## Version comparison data
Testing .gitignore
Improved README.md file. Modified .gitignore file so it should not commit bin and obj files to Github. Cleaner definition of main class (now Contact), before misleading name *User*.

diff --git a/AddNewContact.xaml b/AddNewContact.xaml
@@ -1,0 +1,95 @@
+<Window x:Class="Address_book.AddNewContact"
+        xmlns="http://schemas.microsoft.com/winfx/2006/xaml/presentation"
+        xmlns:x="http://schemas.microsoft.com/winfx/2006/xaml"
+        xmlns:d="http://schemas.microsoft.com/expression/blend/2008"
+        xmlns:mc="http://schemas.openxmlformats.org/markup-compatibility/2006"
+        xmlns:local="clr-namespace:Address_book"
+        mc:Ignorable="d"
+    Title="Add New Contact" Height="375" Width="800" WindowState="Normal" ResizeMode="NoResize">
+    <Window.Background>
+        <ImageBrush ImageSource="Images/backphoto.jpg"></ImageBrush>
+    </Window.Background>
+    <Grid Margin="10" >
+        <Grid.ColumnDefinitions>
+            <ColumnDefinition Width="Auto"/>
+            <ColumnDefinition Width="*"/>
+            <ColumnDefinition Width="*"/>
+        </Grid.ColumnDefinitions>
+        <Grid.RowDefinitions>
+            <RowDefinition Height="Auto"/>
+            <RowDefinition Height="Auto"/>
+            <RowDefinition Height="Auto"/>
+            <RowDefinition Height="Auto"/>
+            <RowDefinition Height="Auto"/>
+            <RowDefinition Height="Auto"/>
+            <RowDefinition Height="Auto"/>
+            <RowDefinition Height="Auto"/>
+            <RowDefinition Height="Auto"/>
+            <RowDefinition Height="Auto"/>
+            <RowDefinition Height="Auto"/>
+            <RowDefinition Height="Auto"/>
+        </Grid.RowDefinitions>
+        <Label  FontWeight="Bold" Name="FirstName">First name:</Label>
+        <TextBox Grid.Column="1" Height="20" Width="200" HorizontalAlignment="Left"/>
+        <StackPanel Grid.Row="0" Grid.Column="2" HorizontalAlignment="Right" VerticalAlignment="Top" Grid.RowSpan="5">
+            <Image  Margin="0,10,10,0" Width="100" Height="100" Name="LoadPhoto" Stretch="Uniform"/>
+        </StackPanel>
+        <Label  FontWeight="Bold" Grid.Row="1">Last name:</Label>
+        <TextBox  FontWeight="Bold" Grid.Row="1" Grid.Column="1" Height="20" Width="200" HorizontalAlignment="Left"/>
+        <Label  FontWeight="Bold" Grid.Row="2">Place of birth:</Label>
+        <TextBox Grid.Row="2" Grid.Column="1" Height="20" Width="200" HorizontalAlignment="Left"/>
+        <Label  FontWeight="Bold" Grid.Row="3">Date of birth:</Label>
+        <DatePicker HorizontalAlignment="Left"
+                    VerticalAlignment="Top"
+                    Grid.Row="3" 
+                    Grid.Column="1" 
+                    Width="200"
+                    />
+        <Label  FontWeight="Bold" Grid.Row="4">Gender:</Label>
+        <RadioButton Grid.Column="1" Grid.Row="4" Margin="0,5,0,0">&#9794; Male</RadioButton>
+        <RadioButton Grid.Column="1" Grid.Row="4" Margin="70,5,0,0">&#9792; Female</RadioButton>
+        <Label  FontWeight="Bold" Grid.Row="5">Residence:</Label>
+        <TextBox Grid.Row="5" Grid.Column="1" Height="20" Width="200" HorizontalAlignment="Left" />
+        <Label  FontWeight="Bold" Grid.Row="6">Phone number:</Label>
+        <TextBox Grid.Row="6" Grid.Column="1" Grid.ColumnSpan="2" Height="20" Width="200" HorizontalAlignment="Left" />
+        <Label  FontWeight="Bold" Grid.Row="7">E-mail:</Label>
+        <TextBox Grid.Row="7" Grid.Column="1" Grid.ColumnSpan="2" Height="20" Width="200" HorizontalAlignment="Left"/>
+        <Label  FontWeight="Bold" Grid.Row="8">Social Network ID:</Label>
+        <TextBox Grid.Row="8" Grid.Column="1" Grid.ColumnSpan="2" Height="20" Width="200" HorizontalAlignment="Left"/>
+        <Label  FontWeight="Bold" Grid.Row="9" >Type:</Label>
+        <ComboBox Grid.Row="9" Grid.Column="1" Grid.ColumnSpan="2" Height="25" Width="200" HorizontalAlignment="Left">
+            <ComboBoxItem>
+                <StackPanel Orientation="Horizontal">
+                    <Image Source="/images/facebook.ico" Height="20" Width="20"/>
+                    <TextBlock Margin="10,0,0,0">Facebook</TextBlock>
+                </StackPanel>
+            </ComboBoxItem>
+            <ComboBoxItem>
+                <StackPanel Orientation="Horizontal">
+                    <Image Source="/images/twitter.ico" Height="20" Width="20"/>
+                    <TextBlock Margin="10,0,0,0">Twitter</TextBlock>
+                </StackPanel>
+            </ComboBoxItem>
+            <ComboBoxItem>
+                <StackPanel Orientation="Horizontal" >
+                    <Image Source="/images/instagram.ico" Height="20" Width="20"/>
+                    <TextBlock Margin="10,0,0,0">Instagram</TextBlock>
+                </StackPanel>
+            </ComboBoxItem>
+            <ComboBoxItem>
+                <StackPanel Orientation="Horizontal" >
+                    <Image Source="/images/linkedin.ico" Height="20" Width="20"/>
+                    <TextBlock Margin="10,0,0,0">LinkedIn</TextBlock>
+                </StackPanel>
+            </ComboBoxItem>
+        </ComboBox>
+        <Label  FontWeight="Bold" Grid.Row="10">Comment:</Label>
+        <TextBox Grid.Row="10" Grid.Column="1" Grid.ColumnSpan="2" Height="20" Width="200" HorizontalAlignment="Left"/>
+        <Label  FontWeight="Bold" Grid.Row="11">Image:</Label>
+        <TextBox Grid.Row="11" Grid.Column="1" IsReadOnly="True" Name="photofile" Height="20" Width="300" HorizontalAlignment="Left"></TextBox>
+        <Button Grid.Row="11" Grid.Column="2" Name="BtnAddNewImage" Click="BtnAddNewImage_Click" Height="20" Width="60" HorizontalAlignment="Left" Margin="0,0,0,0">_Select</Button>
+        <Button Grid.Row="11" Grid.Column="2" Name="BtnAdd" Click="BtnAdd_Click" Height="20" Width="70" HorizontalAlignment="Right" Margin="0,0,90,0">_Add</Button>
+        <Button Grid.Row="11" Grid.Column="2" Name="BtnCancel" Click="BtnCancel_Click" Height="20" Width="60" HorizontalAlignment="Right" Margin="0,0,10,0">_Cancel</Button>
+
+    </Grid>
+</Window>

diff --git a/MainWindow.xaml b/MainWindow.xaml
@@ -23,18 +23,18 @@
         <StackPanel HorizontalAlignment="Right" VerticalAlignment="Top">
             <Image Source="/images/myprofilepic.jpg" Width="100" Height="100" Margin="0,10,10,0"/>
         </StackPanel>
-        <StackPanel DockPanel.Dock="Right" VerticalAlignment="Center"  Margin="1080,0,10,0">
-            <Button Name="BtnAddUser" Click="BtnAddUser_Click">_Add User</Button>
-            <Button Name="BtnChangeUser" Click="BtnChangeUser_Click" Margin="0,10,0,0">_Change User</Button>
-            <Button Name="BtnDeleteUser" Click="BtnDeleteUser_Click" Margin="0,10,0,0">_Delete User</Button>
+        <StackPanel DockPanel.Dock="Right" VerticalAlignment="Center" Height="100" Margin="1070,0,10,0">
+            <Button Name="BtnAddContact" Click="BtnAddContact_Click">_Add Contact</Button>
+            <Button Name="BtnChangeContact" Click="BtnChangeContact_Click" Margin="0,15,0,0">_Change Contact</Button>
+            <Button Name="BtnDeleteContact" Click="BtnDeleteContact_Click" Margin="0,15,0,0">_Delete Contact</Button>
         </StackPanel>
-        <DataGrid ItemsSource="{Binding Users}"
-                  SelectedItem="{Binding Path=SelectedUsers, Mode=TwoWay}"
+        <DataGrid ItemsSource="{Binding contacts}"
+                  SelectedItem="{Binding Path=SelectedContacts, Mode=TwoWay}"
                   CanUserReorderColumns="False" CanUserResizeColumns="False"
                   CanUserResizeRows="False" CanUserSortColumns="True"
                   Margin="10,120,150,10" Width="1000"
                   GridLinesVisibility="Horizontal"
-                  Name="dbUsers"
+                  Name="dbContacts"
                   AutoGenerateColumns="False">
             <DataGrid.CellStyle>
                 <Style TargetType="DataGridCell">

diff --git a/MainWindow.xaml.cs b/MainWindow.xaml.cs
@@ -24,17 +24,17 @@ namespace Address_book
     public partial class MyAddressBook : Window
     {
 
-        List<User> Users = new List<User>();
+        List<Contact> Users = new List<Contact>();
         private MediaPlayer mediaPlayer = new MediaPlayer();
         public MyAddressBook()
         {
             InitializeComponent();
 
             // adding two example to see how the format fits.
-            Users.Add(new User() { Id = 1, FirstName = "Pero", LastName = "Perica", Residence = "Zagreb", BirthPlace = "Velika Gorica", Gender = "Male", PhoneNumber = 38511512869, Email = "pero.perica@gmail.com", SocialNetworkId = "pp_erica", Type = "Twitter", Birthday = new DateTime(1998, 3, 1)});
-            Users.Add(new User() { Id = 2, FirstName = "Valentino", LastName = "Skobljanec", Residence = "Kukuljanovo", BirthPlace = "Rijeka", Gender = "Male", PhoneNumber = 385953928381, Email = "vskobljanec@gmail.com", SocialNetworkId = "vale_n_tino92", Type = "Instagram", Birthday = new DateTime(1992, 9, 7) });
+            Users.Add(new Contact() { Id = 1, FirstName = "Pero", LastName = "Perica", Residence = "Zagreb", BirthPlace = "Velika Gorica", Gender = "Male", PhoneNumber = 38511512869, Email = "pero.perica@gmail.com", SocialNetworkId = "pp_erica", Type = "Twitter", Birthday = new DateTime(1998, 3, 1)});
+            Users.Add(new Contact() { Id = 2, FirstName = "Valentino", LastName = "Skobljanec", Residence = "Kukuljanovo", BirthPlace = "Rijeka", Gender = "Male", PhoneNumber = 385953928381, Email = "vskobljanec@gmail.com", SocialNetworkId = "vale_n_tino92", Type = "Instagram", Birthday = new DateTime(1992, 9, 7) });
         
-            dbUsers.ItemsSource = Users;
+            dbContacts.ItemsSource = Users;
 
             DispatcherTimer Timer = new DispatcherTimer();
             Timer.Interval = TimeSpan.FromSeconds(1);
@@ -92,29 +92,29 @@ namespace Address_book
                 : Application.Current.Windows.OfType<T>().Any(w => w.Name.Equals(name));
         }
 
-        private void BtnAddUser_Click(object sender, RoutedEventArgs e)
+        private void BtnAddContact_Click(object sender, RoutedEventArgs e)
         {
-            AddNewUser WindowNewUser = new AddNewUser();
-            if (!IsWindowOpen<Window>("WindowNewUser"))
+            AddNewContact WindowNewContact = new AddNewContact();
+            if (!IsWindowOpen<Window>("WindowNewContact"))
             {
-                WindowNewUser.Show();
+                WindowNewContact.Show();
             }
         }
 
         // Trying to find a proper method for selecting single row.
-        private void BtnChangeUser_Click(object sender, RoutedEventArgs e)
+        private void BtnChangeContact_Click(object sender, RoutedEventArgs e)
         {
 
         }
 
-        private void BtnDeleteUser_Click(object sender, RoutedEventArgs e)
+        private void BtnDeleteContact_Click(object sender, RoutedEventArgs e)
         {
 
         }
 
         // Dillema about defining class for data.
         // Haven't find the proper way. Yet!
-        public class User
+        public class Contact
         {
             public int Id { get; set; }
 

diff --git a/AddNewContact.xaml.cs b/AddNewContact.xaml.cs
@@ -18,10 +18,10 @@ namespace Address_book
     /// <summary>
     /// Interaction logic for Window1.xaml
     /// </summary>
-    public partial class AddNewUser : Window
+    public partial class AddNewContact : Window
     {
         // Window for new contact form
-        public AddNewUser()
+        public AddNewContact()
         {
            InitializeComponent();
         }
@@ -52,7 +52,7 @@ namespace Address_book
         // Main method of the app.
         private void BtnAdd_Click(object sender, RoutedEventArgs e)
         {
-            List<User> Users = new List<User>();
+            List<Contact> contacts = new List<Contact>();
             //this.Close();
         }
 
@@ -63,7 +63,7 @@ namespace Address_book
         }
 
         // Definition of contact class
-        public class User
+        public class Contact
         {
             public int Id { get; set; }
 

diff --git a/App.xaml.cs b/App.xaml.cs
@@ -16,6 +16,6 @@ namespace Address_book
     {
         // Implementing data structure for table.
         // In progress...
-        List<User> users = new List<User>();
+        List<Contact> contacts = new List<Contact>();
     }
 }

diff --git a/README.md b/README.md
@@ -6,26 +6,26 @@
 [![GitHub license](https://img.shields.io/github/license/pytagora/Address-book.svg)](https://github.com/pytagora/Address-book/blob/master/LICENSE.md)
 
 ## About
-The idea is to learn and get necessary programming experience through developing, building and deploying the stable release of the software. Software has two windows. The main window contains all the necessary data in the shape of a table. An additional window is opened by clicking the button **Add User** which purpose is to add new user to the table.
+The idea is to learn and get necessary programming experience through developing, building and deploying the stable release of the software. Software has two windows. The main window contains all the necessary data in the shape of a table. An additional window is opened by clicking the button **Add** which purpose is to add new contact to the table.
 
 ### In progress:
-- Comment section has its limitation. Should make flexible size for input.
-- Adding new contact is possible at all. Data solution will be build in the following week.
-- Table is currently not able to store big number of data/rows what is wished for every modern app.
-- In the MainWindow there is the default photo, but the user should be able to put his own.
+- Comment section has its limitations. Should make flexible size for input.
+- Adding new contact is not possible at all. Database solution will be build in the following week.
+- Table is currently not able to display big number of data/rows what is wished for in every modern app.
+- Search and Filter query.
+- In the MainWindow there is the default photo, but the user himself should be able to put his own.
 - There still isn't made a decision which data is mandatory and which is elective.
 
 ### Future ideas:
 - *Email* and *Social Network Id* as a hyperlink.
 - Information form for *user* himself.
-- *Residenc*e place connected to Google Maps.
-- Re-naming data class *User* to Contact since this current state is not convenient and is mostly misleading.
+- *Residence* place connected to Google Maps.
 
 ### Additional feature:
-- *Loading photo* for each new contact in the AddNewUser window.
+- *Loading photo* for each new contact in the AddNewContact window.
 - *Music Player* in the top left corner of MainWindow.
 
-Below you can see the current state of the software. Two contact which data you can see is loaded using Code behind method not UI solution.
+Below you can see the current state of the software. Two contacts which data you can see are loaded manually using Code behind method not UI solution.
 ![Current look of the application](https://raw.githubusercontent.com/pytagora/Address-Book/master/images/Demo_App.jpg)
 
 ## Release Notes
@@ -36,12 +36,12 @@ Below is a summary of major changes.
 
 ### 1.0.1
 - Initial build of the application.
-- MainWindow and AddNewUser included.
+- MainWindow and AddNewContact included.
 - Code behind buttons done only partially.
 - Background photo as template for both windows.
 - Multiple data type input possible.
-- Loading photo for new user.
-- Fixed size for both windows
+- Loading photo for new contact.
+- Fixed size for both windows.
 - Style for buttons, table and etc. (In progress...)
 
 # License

## THE PROBLEM
Scan the entries above, and wherever a line holds the string "object", copy it.

## RESULT OF THE EXERCISE
-        private void BtnAddUser_Click(object sender, RoutedEventArgs e)
+        private void BtnAddContact_Click(object sender, RoutedEventArgs e)
-        private void BtnChangeUser_Click(object sender, RoutedEventArgs e)
+        private void BtnChangeContact_Click(object sender, RoutedEventArgs e)
-        private void BtnDeleteUser_Click(object sender, RoutedEventArgs e)
+        private void BtnDeleteContact_Click(object sender, RoutedEventArgs e)
         private void BtnAdd_Click(object sender, RoutedEventArgs e)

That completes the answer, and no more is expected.